The European Patent Office (EPO) presented the European Inventor Award 2014 today in Berlin honouring outstanding inventors for their contribution to social, economic and technological progress. The award ceremony, held at the former Kaiserliches Telegrafenamt (Imperial Telegraph Office) in Germany’s capital, was attended by some 500 guests from the fields of business, science, culture and politics, including German Federal Minister of Justice and Consumer Protection Heiko Maas.
The international jury selected the winners from 15 finalists, themselves selected from over 300 proposals for individual inventors and inventor teams put forward for the 2014 award. The winners are: Artur Fischer (Germany) in the category “Lifetime achievement”, Koen Andries/Jérôme Guillemont (Belgium/France) in “Industry”, Peter Holme Jensen (Denmark) in “Small and medium-sized enterprises”, Christofer Toumazou (UK) in “Research” and Charles W. (“Chuck”) Hull in “Non-European countries”. In addition, the Popular Prize was awarded to public favourite Masahiro Hara and his team, who received nearly 30% of the more than 20 000 votes cast online.
The winners at a glance:
- Lifetime achievement: With over 1 100 applications for patents and utility models, Artur Fischer (Germany) is one of the most prolific inventors of all time. His invention and namesake, the expansion plug (or “Fischer wall plug”) revolutionised the construction industry in 1958 and has been used billions of times around the world ever since. Other innovations which have earned him worldwide recognition include the first synchronised photo flash for cameras and his “fischertechnik” toy building sets. Additional information here.
- Industry: Koen Andries (Belgium), Jérôme Guillemont (France) and team were distinguished for their efforts in developing the first new effective tuberculosis (TB) drug in 40 years. Thanks to the research team led by Andries and Guillemont, the disease – including multi-drug resistant forms – can now be treated successfully. The innovative drug quickly cuts off the energy supply in TB bacteria, significantly reducing treatment times and enabling a full recovery. Additional information here.
- Small and medium-sized enterprises (SMEs): Peter Holme Jensen, Claus Hélix-Nielsen and Danielle Keller (Denmark) received the Award for their invention of a water-purifying membrane coated with aquaporins, which purifies water without consuming large amounts of energy. The innovation of this Danish team of chemists relies on the natural filtering function of so-called aquaporins. Unlike conventional methods, it does not require an elaborate filtration system based on energy- and cost-intensive hydrostatic pressure. Additional information here.
- Research: Christofer Toumazou (United Kingdom) won in the Research category with his invention of a quick DNA test which can decipher the genetic makeup of individuals within minutes, without the need for lab work – a milestone along the path to innovative medical healthcare with a preventive focus. The innovation is based on a microchip that detects deviations in an individual human genome. The chip can be inserted into a USB stick, providing results that are viewable directly on a computer.Additional information here.

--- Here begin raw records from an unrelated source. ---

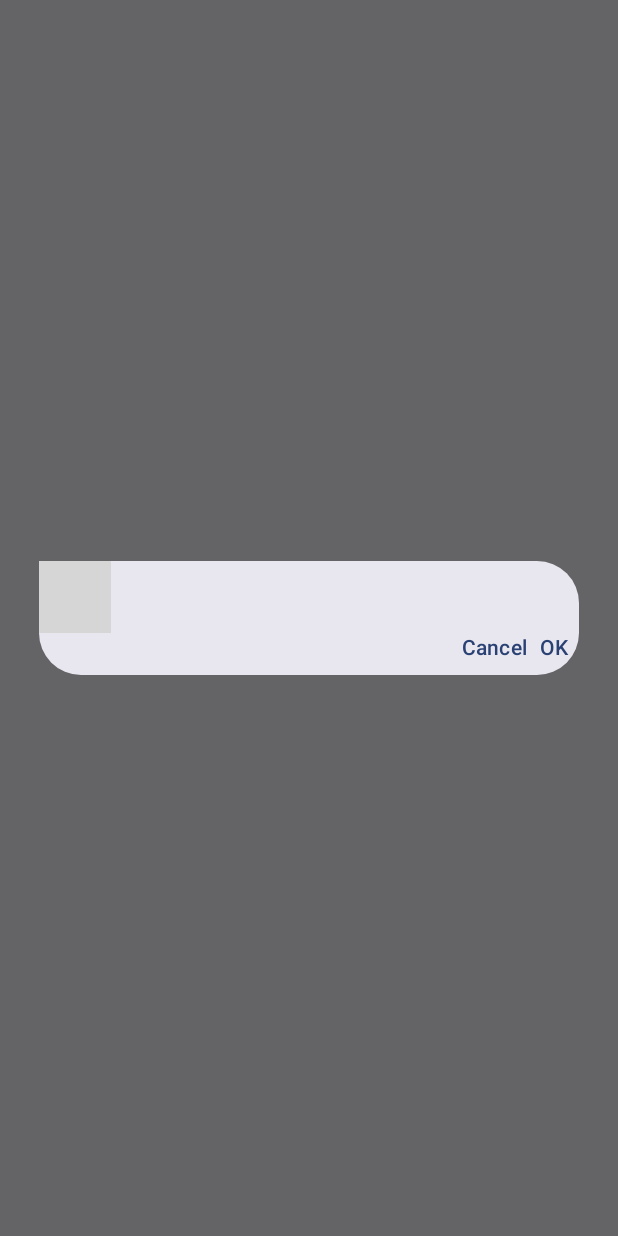
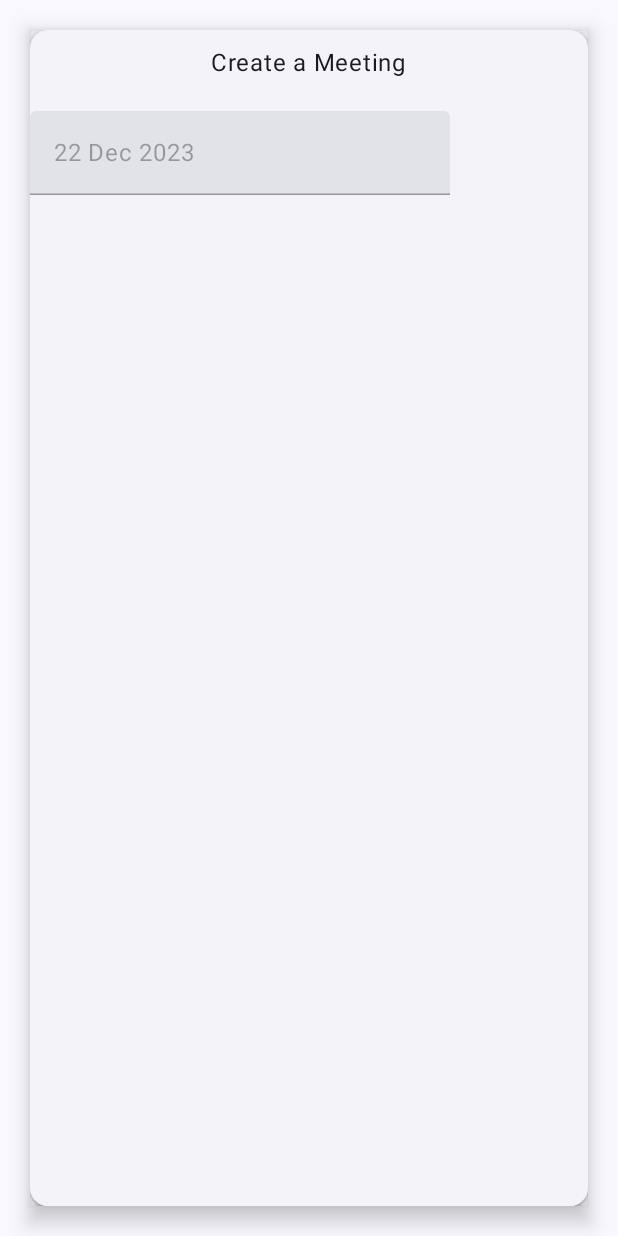
Before and after one commit to ashishbisht98/SMC-App, an Android app built with Jetpack Compose: the NewMeetingActivity screen opened directly, with no data from a screen before it, on a phone screen of 412 x 824 dp. Run offline under Robolectric (Android 15) with nearby library versions, the phone set to English and light mode, and no system bars; libraries missing offline, so code that uses them is left out: com.google.type; grey boxes are pictures that could not be loaded.

Commit message:
SMC App 1st Commit

```diff
--- a/app/src/main/java/in/gov/edudel/smcapp/NewMeetingActivity.kt
+++ b/app/src/main/java/in/gov/edudel/smcapp/NewMeetingActivity.kt
@@ -7,16 +7,21 @@ import android.os.Bundle
 import android.widget.DatePicker
 import androidx.activity.ComponentActivity
 import androidx.activity.compose.setContent
+import androidx.activity.viewModels
+import androidx.compose.foundation.Image
 import androidx.compose.foundation.background
 import androidx.compose.foundation.clickable
 import androidx.compose.foundation.layout.Arrangement
 import androidx.compose.foundation.layout.Column
+import androidx.compose.foundation.layout.Row
 import androidx.compose.foundation.layout.Spacer
 import androidx.compose.foundation.layout.fillMaxSize
 import androidx.compose.foundation.layout.fillMaxWidth
 import androidx.compose.foundation.layout.height
 import androidx.compose.foundation.layout.padding
+import androidx.compose.foundation.layout.size
 import androidx.compose.foundation.layout.width
+import androidx.compose.foundation.shape.CircleShape
 import androidx.compose.foundation.text.KeyboardActions
 import androidx.compose.foundation.text.KeyboardOptions
 import androidx.compose.material.icons.Icons
@@ -25,6 +30,7 @@ import androidx.compose.material.icons.filled.Send
 import androidx.compose.material3.Button
 import androidx.compose.material3.DatePicker
 import androidx.compose.material3.DatePickerDialog
+import androidx.compose.material3.ElevatedCard
 import androidx.compose.material3.ExperimentalMaterial3Api
 import androidx.compose.material3.Icon
 import androidx.compose.material3.IconButton
@@ -39,39 +45,53 @@ import androidx.compose.material3.TextFieldDefaults
 import androidx.compose.material3.rememberDatePickerState
 import androidx.compose.material3.rememberDateRangePickerState
 import androidx.compose.runtime.Composable
+import androidx.compose.runtime.collectAsState
 import androidx.compose.runtime.getValue
 import androidx.compose.runtime.mutableLongStateOf
 import androidx.compose.runtime.mutableStateOf
 import androidx.compose.runtime.remember
 import androidx.compose.runtime.setValue
+import androidx.compose.ui.Alignment
 import androidx.compose.ui.Modifier
+import androidx.compose.ui.draw.clip
+import androidx.compose.ui.draw.shadow
 import androidx.compose.ui.graphics.Color
+import androidx.compose.ui.layout.ContentScale
 import androidx.compose.ui.platform.LocalContext
 import androidx.compose.ui.res.colorResource
+import androidx.compose.ui.res.painterResource
+import androidx.compose.ui.text.font.FontWeight
 import androidx.compose.ui.text.input.KeyboardType
 import androidx.compose.ui.tooling.preview.Preview
 import androidx.compose.ui.unit.dp
+import androidx.compose.ui.unit.sp
 import androidx.compose.ui.window.Dialog
 import androidx.lifecycle.ViewModel
 import com.google.type.Date
 import `in`.gov.edudel.smcapp.ui.theme.SMCAppTheme
 import kotlinx.coroutines.flow.MutableStateFlow
 import java.text.SimpleDateFormat
+import java.time.Instant
 import java.time.LocalDate
+import java.time.ZoneId
+import java.time.format.DateTimeFormatter
+import java.time.format.DateTimeFormatterBuilder
 import java.util.Calendar
 import java.util.Locale
 
 
 class NewMeetingActivity: ComponentActivity() {
+    private val vm by viewModels<NewMeetingViewModel>()
+
     @OptIn(ExperimentalMaterial3Api::class)
     override fun onCreate(savedInstanceState: Bundle?) {
         val viewModel =
             super.onCreate(savedInstanceState)
         setContent {
-            SMCAppTheme{
+            SMCAppTheme {
                 // A surface container using the 'background' color from the theme
                 Surface(
-                    modifier = Modifier.fillMaxSize(),
+                    //modifier = Modifier(),
                     color = MaterialTheme.colorScheme.background
                 ) {
                     NewMeeting()
@@ -79,28 +99,90 @@ class NewMeetingActivity: ComponentActivity() {
             }
         }
     }
-}
+
     @OptIn(ExperimentalMaterial3Api::class)
     @Composable
-fun NewMeeting(){
+    fun NewMeeting() {
 
-    val datePickerState = rememberDatePickerState(null,null,2019..2024)
-    DatePickerDialog(onDismissRequest = { /*TODO*/ }, dismissButton = { Text(text = "Cancel")},
-        confirmButton = { Text(text = "OK",Modifier.clickable {  }) }) {
+        val date by vm.date.collectAsState()
+        val showdatepicker by vm.showdatepicker.collectAsState()
+        ElevatedCard(
+            Modifier
+                .fillMaxSize()
+                .padding(20.dp).shadow(8.dp),) {
 
-        DatePicker(state = datePickerState)
+
+            Spacer(modifier = Modifier
+                .height(10.dp))
+            Text(text = "Create a Meeting", Modifier.align(Alignment.CenterHorizontally))
+            Spacer(modifier = Modifier
+                .height(20.dp))
+            TextField(date.format(DateTimeFormatter.ofPattern("dd MMM yyyy")),
+                {},
+                Modifier.clickable {
+                    vm.showdatepicker.value = true
+                },
+                enabled = false,
+                readOnly = true,
+                keyboardOptions = KeyboardOptions(keyboardType = KeyboardType.Number)
+            )
         }
 
+        if (showdatepicker) {
+            val datePickerState = rememberDatePickerState(null, null, 2019..2024)
+            DatePickerDialog(onDismissRequest = { vm.showdatepicker.value = false },
+                dismissButton = { Text(text = "Cancel", modifier = Modifier.padding(10.dp)) },
+                confirmButton = {
+                    Text(text = "OK", Modifier.clickable {
+                        vm.showdatepicker.value = false
+
+                        vm.date.value = Instant.ofEpochMilli(datePickerState.selectedDateMillis!!)
+                            .atZone(ZoneId.systemDefault()).toLocalDate()
+
+                    })
+                }) {
+                DatePicker(state = datePickerState,)
+            }
+        }
     }
 
     @Preview
     @Composable
-    fun Prev()
-    {
+    fun Prev() {
         NewMeeting()
+    }
 }
 class NewMeetingViewModel() :ViewModel() {
     val showdatepicker = MutableStateFlow(false)
-  //  val selectedDate = MutableStateFlow(LocalDate
+    var date = MutableStateFlow(LocalDate.now())
 
 }
+
+//@OptIn(ExperimentalMaterial3Api::class)
+//@Composable
+//fun MaterialCard(title:String) {
+//    val context = LocalContext.current
+//    ElevatedCard(modifier = Modifier
+//        .fillMaxWidth()
+//        .padding(5.dp)
+//        .shadow(8.dp),
+//
+////        onClick = {
+////            context.startActivity(Intent(context, ViewIssue::class.java ).apply {
+////                putExtra("issue", issue)
+////            })
+////        }
+//    ) {
+//        Row(Modifier.padding(10.dp)) {
+//            Spacer(modifier = Modifier.width(26.dp))
+//            Text(
+//                text = title,
+//                Modifier
+//                    .align(Alignment.CenterVertically)
+//                    .weight(2F),
+//                fontWeight = FontWeight.Bold,
+//                fontSize = 15.sp
+//            )
+//        }
+//    }
+//}
```
Lines whose indentation alone changed are shown as unchanged.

- Non-European countries: Charles W. Hull (United States) received the European Inventor Award for his invention of 3D printing – a technology that is currently in use in numerous fields and that has triggered a veritable revolution in manufacturing. Although a multitude of different procedures for 3D printing now exist, they all build on Hull’s original invention. Additional information here.
- Popular Prize: Masahiro Hara, Takayuki Nagaya and team (Japan): It is hard to imagine day-to-day life without the QR (Quick Response) code they invented. Among other things, it is used for managing inventory in factories, administering patient files, tracking biological samples and as a marketing tool. The QR code links the physical world with the virtual realm by means of a smartphone or tablet and the relevant app. Additional information here.
The choice of the public was clear, as nearly 30% of the votes cast went to the Japanese team. Moreover, with over 20 000, the number of votes coming from around the world more than doubled over last year.
“Innovation is absolutely essential for Europe to generate growth and prosperity and secure its position among the leading industrial regions,” said EPO President Benoît Battistelli at the award ceremony. “All of the inventors we are honouring here today have introduced game-changing technological innovations in their respective fields. Their achievements improve people’s everyday lives, and represent substantial contributions to tackling major global challenges such as climate change, access to clean drinking water and improving health. Their ingenuity and creativity are indicative of Europe’s position as a leading technology region. And patents play a major role in protecting this status on a daily basis.”